# WHAT NEEDS TO BE DONE
Examine the entries and show every line in which the word "value" is found.

***

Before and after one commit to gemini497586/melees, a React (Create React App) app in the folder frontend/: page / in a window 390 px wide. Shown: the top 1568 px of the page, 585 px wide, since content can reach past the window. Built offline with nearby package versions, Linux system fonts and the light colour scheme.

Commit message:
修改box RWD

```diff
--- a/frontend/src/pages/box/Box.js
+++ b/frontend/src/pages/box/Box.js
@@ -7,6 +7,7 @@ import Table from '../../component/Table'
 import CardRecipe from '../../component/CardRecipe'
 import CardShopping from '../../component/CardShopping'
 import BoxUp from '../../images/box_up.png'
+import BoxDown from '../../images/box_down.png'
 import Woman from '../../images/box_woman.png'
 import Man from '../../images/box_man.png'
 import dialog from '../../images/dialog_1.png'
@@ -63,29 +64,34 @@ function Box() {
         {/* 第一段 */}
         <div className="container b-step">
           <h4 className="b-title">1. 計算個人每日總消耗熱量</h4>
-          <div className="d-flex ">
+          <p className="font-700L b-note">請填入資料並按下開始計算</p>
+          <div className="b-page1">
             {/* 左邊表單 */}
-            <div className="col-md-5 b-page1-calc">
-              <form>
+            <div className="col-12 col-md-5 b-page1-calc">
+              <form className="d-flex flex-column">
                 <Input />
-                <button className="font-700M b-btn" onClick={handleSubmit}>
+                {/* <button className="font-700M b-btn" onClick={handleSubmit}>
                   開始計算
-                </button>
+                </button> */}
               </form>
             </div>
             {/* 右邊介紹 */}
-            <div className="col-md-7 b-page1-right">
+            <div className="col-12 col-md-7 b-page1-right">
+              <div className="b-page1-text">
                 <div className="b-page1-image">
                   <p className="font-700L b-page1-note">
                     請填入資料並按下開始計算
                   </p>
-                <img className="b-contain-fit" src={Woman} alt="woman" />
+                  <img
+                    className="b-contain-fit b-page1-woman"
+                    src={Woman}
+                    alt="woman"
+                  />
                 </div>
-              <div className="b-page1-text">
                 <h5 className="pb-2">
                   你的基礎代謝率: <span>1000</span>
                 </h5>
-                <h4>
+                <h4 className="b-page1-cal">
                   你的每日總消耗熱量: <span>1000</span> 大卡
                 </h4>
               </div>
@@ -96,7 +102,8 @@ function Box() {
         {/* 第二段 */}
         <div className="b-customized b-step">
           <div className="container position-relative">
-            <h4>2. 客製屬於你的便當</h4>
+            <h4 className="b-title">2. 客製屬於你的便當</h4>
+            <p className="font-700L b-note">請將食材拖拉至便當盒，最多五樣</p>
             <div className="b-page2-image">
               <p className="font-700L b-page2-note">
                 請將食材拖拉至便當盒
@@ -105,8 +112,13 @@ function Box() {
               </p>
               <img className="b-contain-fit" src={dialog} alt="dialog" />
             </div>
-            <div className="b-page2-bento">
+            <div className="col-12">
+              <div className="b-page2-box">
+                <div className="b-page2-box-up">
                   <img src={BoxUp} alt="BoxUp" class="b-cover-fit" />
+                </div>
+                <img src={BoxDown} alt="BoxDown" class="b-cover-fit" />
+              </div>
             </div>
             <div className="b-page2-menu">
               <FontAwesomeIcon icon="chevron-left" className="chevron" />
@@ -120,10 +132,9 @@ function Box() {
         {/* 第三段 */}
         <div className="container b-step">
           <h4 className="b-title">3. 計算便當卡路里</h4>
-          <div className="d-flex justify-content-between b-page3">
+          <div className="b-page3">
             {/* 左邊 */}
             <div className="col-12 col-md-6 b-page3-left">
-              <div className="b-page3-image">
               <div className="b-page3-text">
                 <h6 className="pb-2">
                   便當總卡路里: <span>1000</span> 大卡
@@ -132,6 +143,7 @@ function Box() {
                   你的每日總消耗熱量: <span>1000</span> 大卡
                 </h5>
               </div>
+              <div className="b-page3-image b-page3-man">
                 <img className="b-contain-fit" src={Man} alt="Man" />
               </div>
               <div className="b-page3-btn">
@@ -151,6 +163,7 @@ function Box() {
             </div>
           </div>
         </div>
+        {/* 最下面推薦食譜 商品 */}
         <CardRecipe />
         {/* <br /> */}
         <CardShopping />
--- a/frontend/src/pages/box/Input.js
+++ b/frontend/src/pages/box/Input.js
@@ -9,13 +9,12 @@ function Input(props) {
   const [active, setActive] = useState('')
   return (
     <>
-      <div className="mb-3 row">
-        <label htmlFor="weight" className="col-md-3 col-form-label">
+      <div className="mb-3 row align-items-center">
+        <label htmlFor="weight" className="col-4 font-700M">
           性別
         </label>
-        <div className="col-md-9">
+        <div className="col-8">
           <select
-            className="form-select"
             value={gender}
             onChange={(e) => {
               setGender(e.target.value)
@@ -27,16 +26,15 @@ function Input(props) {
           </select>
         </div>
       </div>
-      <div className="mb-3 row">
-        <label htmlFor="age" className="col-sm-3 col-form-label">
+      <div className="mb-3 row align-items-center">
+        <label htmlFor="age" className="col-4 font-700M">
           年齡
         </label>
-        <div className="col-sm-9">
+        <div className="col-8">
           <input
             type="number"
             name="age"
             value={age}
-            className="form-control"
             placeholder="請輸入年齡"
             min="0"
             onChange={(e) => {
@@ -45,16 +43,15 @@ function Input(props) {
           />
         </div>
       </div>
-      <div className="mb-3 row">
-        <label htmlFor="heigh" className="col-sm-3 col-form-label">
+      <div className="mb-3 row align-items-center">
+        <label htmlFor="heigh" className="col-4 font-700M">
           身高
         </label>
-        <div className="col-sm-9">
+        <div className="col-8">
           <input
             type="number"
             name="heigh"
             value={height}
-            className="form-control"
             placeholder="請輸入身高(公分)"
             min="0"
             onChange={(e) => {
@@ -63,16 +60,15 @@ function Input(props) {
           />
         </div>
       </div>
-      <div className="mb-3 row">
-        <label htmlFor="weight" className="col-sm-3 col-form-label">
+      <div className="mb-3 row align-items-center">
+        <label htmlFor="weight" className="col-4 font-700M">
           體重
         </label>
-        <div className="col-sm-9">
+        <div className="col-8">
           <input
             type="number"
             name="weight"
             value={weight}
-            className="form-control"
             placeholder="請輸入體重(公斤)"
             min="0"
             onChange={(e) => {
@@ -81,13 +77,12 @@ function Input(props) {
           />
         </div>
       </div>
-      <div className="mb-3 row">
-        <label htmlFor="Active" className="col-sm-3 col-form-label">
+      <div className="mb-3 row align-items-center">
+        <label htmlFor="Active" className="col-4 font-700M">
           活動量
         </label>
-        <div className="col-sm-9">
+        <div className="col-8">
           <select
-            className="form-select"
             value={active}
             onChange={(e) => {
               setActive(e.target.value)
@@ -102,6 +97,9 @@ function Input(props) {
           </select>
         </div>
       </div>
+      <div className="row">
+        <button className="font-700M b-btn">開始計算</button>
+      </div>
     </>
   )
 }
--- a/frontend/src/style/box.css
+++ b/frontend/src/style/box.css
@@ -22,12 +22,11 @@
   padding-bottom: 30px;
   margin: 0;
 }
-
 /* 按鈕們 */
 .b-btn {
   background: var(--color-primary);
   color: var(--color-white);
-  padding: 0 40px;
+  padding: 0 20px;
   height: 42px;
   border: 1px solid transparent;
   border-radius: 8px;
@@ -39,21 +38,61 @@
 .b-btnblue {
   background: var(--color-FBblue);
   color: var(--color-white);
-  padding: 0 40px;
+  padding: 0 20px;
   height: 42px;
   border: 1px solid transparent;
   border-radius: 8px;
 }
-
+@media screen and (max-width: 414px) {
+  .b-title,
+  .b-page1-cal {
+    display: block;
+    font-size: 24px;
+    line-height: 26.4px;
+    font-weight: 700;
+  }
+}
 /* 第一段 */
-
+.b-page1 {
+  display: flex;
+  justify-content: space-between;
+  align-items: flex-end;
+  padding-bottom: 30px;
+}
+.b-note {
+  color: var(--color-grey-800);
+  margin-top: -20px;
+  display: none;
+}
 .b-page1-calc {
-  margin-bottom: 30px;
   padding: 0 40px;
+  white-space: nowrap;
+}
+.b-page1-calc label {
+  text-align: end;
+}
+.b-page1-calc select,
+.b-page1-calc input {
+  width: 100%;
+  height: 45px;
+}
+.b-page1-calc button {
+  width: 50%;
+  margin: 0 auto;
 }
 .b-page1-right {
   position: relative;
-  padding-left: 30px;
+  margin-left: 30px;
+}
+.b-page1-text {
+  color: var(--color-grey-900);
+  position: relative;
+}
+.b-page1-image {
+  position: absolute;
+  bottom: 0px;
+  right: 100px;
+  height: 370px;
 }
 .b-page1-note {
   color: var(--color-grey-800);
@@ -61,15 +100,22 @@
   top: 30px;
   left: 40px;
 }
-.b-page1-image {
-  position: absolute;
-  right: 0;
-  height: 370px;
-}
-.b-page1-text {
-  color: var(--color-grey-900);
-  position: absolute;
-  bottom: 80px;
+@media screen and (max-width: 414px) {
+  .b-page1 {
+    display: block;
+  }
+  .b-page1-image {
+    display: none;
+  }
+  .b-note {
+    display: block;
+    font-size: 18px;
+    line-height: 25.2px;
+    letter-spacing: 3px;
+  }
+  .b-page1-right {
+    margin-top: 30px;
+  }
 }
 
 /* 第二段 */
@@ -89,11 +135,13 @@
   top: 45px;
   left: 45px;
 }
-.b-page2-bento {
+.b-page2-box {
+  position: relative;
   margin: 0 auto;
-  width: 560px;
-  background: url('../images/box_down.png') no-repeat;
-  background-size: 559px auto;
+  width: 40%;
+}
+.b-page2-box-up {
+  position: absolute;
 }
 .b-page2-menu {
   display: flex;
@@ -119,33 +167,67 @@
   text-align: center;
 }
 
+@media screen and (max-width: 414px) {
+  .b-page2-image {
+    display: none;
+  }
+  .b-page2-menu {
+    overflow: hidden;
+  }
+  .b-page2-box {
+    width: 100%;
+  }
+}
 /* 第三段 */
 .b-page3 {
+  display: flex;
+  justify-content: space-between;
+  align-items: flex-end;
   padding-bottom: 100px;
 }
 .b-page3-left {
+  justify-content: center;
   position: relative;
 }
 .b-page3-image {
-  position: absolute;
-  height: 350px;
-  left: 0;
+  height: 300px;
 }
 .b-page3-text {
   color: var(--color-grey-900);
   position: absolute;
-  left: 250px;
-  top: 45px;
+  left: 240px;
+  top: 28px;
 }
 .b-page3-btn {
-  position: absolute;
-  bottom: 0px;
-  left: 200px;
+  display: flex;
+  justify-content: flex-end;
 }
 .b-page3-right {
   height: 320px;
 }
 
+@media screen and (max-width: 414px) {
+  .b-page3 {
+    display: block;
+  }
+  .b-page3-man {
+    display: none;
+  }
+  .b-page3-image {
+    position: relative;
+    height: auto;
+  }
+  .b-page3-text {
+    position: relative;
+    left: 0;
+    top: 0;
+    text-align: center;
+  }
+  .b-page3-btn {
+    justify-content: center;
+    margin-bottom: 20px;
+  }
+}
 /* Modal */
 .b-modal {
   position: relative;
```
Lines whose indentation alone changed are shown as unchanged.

***

# TASK ANSWER
             value={gender}
               setGender(e.target.value)
             value={age}
             value={height}
             value={weight}
             value={active}
               setActive(e.target.value)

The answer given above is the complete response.